Franz Weinschenk

Host, Valley Writers Read

Franz Weinschenk, his parents and his older brother Fritz were indeed lucky to get out of Germany just before World War II.  For a while they lived in Brooklyn, N.Y., before moving to Madera, CA.  He graduated from Madera High and Fresno State.  From 1948 to 1952 he taught at Edison High School in Fresno after which he was drafted and served in the US Army for two years. 

After being discharged, he started teaching speech and English at Fresno City College.  As the years passed, besides his teaching assignments, he was chosen to be the school's first yearbook adviser, their first debate coach, and the first Dean of the college's brand new Humanities Division, a job he held for 12 years.  He retired from working full-time in 1980, but to this day continues teaching at least one evening class.  From 1980 to 1988, he served as the director of the Volunteer Bureau of Fresno County.  Franz has three children and lives with his wife Sally. He enjoys power walking, swimming and biking.

This week on Valley Writers Read, local author Randy Sibley reads his story “Elegy.”  The story two American soldiers who are scrambling through the jungle when a sudden event changes their lives forever.

This time on Valley Writers Read, local author Craig Bernthal reads a story of his entitled "Perfection at Badaxe."  

Heyday Books

This week on Valley Writers Read, Joel Pickford reads from his book “Soul Calling, a Photographic Journey Through the Hmong Diaspora.”  The author gives us a great deal of information about the Hmong community of Central California.  He tells us about their lives in prison camps after the Vietnam War, and how many escaped to Thailand and then came to America.

This week's program is all about the folks who came out west from America's dust bowl in the mid thirties.  It features several poems and a short story written by the leading writer of that group, Wilma Elizabeth McDaniel.  We actually get to hear her read one of her poems.  Most of the program is taken up by a short story of hers entitled “The Ketchup Bottle.”

This week writer David Borofka reads his story “The Nothing Between Us.”  Two young hippies fall in love and marry, but their marriage doesn't last very long.  They divorce and remarry others.  Years later, after the girl's husband passes away and the boy's marriages fail, they somehow re-connect, and we're left to wonder if there is any love left.

This week on Valley Writers Read, local author Janet Nichols Lynch reads her story “My Beautiful Hippie.”  We get to meet a family who lived in the Haight-Ashbury District in San Francisco during the Vietnam War.  The daughter becomes interested in a hippie, but the rest of the family can't stand him. 

On this week's Valley Writers Read, Lillian Faderman reads from her book “Naked In The Promised Land.”  Originally her family came from Poland, but now, even though she still sees him, the mother's husband has left and denies being the baby's father.  In the end, the mother, her baby, and the mother's sister decide to start life over again in California.
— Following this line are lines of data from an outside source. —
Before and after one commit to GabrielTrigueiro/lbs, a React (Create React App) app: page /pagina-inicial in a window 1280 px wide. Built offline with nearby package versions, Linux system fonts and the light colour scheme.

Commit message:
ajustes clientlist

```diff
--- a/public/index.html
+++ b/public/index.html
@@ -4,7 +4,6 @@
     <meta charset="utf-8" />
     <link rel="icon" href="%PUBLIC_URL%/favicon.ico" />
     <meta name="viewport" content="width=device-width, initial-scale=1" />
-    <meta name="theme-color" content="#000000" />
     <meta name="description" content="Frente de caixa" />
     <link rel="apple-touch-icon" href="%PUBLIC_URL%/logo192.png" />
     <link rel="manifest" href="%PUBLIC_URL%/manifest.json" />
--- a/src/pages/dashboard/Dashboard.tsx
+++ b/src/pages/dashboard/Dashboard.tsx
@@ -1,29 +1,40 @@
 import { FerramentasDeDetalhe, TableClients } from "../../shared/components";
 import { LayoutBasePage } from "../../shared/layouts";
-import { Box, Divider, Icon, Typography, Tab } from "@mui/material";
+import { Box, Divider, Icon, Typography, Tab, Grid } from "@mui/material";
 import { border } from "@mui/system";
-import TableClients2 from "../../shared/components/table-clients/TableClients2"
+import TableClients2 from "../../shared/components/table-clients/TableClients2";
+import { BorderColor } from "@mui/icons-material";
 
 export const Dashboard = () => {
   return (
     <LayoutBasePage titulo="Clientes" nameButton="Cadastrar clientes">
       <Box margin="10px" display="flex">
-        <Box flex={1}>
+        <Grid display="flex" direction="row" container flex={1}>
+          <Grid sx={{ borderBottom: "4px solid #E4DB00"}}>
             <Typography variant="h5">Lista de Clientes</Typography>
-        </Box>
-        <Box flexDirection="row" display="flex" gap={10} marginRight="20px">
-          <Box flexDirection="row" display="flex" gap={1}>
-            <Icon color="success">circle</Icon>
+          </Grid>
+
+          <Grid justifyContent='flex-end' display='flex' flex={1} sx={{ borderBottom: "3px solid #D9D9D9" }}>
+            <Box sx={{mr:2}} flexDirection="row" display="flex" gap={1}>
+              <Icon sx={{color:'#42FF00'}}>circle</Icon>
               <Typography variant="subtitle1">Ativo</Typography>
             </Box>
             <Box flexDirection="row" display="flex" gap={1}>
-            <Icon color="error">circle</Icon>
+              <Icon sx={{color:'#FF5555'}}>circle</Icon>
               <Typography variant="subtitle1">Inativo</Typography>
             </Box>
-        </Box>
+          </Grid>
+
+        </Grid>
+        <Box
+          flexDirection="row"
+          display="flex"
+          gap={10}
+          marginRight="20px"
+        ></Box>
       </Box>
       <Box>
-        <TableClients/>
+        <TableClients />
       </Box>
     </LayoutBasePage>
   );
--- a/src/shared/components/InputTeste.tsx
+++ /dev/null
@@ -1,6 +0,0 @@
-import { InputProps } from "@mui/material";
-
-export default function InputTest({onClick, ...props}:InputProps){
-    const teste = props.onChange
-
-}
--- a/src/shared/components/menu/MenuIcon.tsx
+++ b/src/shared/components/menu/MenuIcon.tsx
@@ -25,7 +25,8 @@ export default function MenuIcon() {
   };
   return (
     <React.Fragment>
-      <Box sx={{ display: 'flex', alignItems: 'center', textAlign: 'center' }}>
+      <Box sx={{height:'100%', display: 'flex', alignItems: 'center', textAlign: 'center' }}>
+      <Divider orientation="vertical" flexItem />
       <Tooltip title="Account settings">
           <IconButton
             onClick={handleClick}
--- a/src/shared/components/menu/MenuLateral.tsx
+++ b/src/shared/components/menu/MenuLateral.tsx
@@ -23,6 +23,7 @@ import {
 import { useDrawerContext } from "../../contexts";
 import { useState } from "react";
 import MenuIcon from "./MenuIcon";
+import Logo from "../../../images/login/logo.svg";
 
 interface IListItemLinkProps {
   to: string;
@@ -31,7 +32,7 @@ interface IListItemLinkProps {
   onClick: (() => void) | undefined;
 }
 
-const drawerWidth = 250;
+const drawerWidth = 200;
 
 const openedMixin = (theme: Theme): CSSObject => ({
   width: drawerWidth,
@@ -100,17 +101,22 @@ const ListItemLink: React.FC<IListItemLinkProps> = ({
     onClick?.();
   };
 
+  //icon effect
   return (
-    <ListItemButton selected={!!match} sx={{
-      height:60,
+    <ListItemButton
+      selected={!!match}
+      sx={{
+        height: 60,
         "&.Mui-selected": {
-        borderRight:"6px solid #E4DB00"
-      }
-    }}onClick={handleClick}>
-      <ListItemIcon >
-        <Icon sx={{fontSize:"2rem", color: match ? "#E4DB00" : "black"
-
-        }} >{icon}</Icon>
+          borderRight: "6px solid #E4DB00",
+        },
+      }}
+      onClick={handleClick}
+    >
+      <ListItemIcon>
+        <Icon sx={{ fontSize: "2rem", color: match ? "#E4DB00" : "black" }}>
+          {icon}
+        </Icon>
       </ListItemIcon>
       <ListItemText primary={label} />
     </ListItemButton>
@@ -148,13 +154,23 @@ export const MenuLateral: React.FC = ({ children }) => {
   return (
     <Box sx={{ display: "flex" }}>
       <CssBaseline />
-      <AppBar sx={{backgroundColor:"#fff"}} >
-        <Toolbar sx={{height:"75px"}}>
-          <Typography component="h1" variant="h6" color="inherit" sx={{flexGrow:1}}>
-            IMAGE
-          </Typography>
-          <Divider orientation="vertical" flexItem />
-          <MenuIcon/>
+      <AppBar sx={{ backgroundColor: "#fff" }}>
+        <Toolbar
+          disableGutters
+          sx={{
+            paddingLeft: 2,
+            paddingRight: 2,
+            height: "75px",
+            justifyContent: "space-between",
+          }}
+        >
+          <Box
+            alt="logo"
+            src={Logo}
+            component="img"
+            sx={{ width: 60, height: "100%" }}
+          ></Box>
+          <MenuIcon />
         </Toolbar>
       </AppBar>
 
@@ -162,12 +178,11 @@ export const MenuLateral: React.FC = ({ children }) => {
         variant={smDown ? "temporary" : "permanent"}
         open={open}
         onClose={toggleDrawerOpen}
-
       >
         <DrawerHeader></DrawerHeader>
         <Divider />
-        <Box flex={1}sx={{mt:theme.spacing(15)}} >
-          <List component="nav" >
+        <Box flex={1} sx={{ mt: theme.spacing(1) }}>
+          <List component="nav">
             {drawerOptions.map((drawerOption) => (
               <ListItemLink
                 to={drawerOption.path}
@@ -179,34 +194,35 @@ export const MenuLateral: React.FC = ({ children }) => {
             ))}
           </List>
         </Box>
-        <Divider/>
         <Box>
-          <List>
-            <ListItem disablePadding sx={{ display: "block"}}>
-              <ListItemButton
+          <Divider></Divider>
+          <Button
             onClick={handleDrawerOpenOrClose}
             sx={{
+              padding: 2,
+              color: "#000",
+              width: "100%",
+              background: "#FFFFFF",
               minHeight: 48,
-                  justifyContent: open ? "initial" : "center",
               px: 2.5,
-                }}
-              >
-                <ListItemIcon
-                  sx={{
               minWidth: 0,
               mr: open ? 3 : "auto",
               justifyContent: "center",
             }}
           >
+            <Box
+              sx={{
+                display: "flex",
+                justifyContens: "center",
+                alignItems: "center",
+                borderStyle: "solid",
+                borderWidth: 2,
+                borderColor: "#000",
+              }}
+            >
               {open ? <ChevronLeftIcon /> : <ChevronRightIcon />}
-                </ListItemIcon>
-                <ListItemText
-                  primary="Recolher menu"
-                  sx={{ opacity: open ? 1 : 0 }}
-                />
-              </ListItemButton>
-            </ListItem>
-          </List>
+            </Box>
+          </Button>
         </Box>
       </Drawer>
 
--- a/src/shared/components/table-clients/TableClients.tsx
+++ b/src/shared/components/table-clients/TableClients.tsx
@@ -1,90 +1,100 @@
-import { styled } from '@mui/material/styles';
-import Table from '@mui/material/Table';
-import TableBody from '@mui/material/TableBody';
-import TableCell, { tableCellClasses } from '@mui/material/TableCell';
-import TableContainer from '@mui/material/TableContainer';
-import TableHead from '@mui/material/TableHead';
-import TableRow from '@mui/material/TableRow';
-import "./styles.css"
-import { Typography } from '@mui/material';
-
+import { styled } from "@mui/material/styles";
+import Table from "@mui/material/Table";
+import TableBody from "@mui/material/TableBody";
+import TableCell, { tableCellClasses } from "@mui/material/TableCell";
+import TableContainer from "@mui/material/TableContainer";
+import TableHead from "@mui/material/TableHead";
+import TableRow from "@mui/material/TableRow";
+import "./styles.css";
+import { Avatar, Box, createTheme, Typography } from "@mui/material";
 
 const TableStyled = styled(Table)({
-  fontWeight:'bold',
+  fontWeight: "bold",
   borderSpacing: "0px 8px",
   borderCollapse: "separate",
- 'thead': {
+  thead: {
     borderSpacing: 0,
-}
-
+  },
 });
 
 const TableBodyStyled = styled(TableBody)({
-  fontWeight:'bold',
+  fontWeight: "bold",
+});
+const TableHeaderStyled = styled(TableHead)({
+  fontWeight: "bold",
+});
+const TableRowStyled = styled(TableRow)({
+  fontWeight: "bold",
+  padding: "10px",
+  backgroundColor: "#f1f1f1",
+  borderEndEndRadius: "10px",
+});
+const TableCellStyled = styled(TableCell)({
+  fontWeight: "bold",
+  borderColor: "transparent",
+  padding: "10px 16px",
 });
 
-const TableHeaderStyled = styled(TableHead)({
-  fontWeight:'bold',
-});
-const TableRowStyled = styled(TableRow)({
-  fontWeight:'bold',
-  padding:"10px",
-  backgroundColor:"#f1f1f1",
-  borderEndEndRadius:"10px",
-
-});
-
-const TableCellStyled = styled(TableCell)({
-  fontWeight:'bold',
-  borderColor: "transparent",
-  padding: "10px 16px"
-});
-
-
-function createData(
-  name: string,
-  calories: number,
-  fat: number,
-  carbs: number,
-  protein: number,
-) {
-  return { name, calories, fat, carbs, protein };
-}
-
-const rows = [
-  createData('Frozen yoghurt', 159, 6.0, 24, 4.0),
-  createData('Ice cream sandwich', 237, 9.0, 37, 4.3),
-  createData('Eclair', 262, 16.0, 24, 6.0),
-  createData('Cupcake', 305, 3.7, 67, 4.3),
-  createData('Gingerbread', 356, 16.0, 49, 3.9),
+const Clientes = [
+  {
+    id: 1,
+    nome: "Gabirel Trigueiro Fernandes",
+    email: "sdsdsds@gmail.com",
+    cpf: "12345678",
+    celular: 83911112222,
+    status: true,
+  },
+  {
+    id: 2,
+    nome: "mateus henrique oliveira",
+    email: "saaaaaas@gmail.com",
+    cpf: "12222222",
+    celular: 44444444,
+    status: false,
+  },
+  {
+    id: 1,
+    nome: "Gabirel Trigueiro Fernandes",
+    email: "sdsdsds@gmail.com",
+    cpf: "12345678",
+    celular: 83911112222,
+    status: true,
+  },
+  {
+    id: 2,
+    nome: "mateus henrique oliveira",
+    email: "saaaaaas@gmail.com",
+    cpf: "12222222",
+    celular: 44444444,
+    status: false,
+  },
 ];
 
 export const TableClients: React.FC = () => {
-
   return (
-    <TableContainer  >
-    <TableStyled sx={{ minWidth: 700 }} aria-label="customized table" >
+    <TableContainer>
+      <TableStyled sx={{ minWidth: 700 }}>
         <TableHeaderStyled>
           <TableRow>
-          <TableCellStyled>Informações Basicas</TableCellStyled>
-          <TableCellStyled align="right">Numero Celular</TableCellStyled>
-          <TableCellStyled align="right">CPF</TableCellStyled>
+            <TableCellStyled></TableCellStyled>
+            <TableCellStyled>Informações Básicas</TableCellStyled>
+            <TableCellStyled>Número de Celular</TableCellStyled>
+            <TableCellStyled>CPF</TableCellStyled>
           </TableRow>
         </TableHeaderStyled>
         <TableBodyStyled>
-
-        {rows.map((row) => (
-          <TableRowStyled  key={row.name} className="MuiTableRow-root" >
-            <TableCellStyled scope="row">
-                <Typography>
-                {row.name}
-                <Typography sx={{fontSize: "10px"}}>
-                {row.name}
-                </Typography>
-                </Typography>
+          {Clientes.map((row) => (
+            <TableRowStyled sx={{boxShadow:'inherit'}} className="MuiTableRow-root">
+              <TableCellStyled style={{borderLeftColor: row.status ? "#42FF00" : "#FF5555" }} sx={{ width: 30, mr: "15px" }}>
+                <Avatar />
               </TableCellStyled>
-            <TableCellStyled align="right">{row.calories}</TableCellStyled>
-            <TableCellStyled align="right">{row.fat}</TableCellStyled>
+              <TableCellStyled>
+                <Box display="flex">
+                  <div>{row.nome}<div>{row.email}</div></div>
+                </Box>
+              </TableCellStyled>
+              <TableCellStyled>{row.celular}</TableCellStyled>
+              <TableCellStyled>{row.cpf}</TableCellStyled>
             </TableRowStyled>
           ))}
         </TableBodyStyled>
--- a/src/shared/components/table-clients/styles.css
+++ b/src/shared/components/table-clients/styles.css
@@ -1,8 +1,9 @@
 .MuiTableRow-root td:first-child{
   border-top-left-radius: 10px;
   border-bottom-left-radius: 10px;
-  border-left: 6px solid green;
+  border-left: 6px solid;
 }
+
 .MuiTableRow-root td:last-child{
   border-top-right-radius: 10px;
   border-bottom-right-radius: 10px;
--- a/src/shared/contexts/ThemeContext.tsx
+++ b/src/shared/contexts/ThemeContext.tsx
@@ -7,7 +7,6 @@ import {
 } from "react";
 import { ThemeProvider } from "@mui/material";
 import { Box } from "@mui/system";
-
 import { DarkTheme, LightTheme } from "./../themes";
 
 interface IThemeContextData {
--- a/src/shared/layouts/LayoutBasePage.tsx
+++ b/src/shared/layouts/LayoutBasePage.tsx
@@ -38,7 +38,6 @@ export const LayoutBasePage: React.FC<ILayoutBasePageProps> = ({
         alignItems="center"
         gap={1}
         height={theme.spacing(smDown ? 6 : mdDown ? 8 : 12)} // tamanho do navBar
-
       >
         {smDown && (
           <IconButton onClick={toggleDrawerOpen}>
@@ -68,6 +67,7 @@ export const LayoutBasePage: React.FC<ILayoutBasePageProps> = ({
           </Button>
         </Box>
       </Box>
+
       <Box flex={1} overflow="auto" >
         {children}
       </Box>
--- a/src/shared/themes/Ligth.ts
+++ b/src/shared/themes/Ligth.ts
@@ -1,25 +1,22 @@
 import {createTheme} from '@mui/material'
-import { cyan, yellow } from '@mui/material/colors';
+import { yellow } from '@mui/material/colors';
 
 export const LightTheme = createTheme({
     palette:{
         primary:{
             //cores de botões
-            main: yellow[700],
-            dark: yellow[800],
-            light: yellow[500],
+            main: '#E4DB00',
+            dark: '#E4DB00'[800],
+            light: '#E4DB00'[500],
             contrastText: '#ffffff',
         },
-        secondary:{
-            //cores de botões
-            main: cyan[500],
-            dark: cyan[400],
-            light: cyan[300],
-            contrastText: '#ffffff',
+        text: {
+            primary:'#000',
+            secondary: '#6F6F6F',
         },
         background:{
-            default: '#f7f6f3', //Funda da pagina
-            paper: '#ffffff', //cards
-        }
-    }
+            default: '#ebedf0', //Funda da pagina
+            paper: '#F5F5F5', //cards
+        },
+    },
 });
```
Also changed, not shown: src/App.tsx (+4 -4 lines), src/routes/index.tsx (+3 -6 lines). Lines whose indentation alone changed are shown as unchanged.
This program features a story by Paul Hernandez entitled  “Nampay the Amazonian.” Nampay is a popular musician who becomes world famous and revered.  The story is read by several of his associates -- his promoter, his pilot, a fellow musician, a fan, and even the man who constructed his wonderful guitar.

This week's program features a story by Don Parkay entitled “The Distance Between Stars.”  Mom and daughter live in the countryside up in the high desert of Western California.  Dina, the daughter volunteers at a bookstore in town.  Then, when Mom meets Clay, the owner of the bookstore, they seem to be attracted to each other.

Michael Karibian / Educational Employees Credit Union

Franz Weinschenk reads “A Hike down Colony Mill Road.”  Story is about an unhappy group of sailors from San Francisco known as the “Kaweah Colony,” who built a saw mill at the 5,000 foot level in what it now Sequoia National Park. It took them four years to construct a 10-mile road up to the saw mill, but they were forced to vacate once the national park was established.